EMC’s operations in India are also multi-dimensional— which is common to very few markets around the world. This is resonated by our continuous investments in the region. India also acts as a support centre for our business around the world. EMC’s India Centre of Excellence in Bangalore plays a key role in EMC’s Global Innovation Network that promotes exploration, discovery, and application of new technologies that will shape the information infrastructure of the future. Employees from India’s R&D operations have filed numerous patents in the domain of information infrastructure. Like any other region, there might be some ups and downs but the focus on India will remain steady. In the long term, India will be a great place for us to be in – for intellectual capital as well as for business growth.
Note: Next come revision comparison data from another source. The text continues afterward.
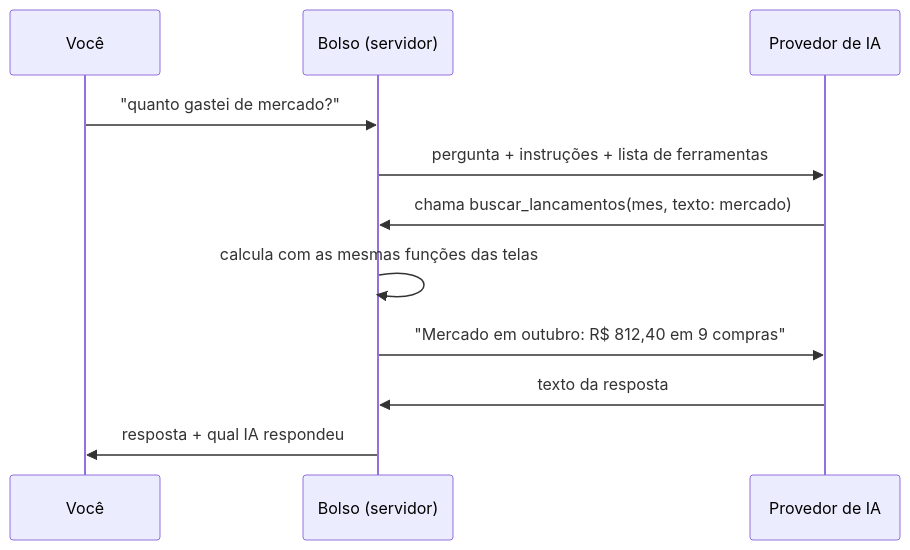
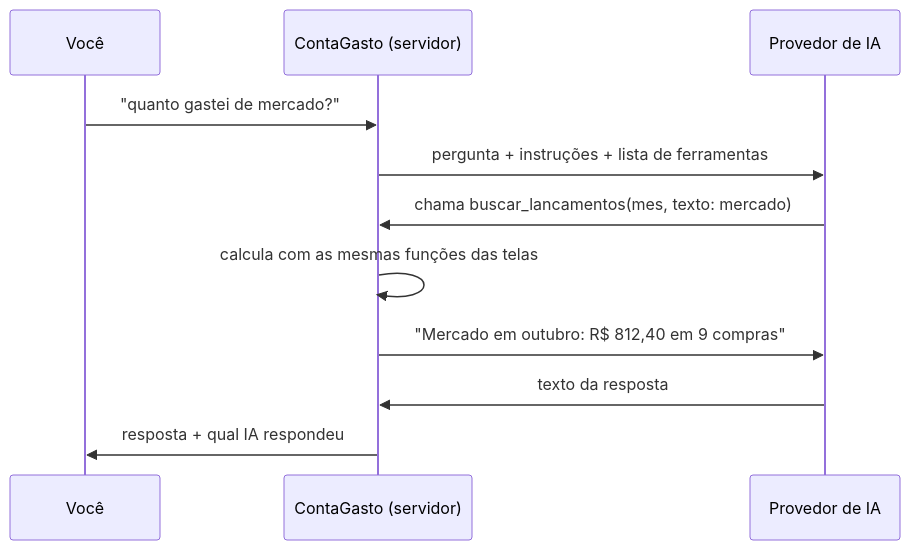
The diagram in docs/IA.md (Viniciusp2/ContaGasto), drawn with Mermaid before and after one commit. The commit also changed 30 other files, not shown here.

Commit message:
chore: nome do app de Bolso pra ContaGasto

````diff
--- a/docs/IA.md
+++ b/docs/IA.md
@@ -95,13 +95,13 @@
 ```mermaid
 sequenceDiagram
   participant V as Você
-  participant App as Bolso (servidor)
+  participant App as ContaGasto (servidor)
   participant IA as Provedor de IA
   V->>App: "quanto gastei de mercado?"
   App->>IA: pergunta + instruções + lista de ferramentas
   IA->>App: chama buscar_lancamentos(mes, texto: mercado)
   App->>App: calcula com as mesmas funções das telas
   App->>IA: "Mercado em outubro: R$ 812,40 em 9 compras"
   IA->>App: texto da resposta
   App->>V: resposta + qual IA respondeu
 ```
````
Purely-product oriented companies are becoming service-oriented. How does EMC see this?
Yes, I agree with you that purely product-oriented companies are becoming service-oriented. At the end of the day, we are a product technology company and we would not define ourselves differently. Our goal is to be the best possible product company which is also able to help with the services piece, but we do not want to pretend that we are not product company.
In order to have the right focus on engineering, right focus on innovation, you have to believe that your job is to produce the best possible product. Now, we would believe that delivery of that product to customers, or consumption of that product may change, which is back to the discussion we started a moment ago around cloud computing. It is not a technology so much but the way it is consumed. It is continuously evolving and we will respond by changing our business model. But it does not alter the fact that at our heart we are an engineering product company.
Talk to us about some other key technology trends and how EMC is aligned with them to address the requirements of the industry?
EMC is aligned with three pillars—cloud computing, big data and trust. We are focused around key areas which are critical to the growth of enterprise businesses with cloud computing and big data clearly being the two key focus areas for us. Moving forward, most organisations will use a combination of internal and external IT services to get the job done and cloud will offer them the flexibility to use resources.
Now comes trust and implementation. Of the first two is not possible without trust. There is no way that you and I can have a relationship where we share information without trust. Consider the whole debate of citizen records, data privacy and the importance of these discussions at an individual level. It means that much more for enterprises.
Big data is becoming a popular term, but what is the importance and value of big data?
I think this is a huge topic and I want to start by saying the same thing about big data that I said about cloud computing, which is—its real. Sometimes people misinterpret that because the term sort of becomes popular in the media that somehow it may not be real or it may just be a fad, so to speak.
The discussion on big data has moved on from preliminary stages with CIOs and IT managers today and the tempo is picking up real fast as CIOs are turning to mine huge data sets for insights adding business value. There is a lot of exponentially raw information available to gather and harvest. In Fact, EMC today has 50-plus big data customers in India.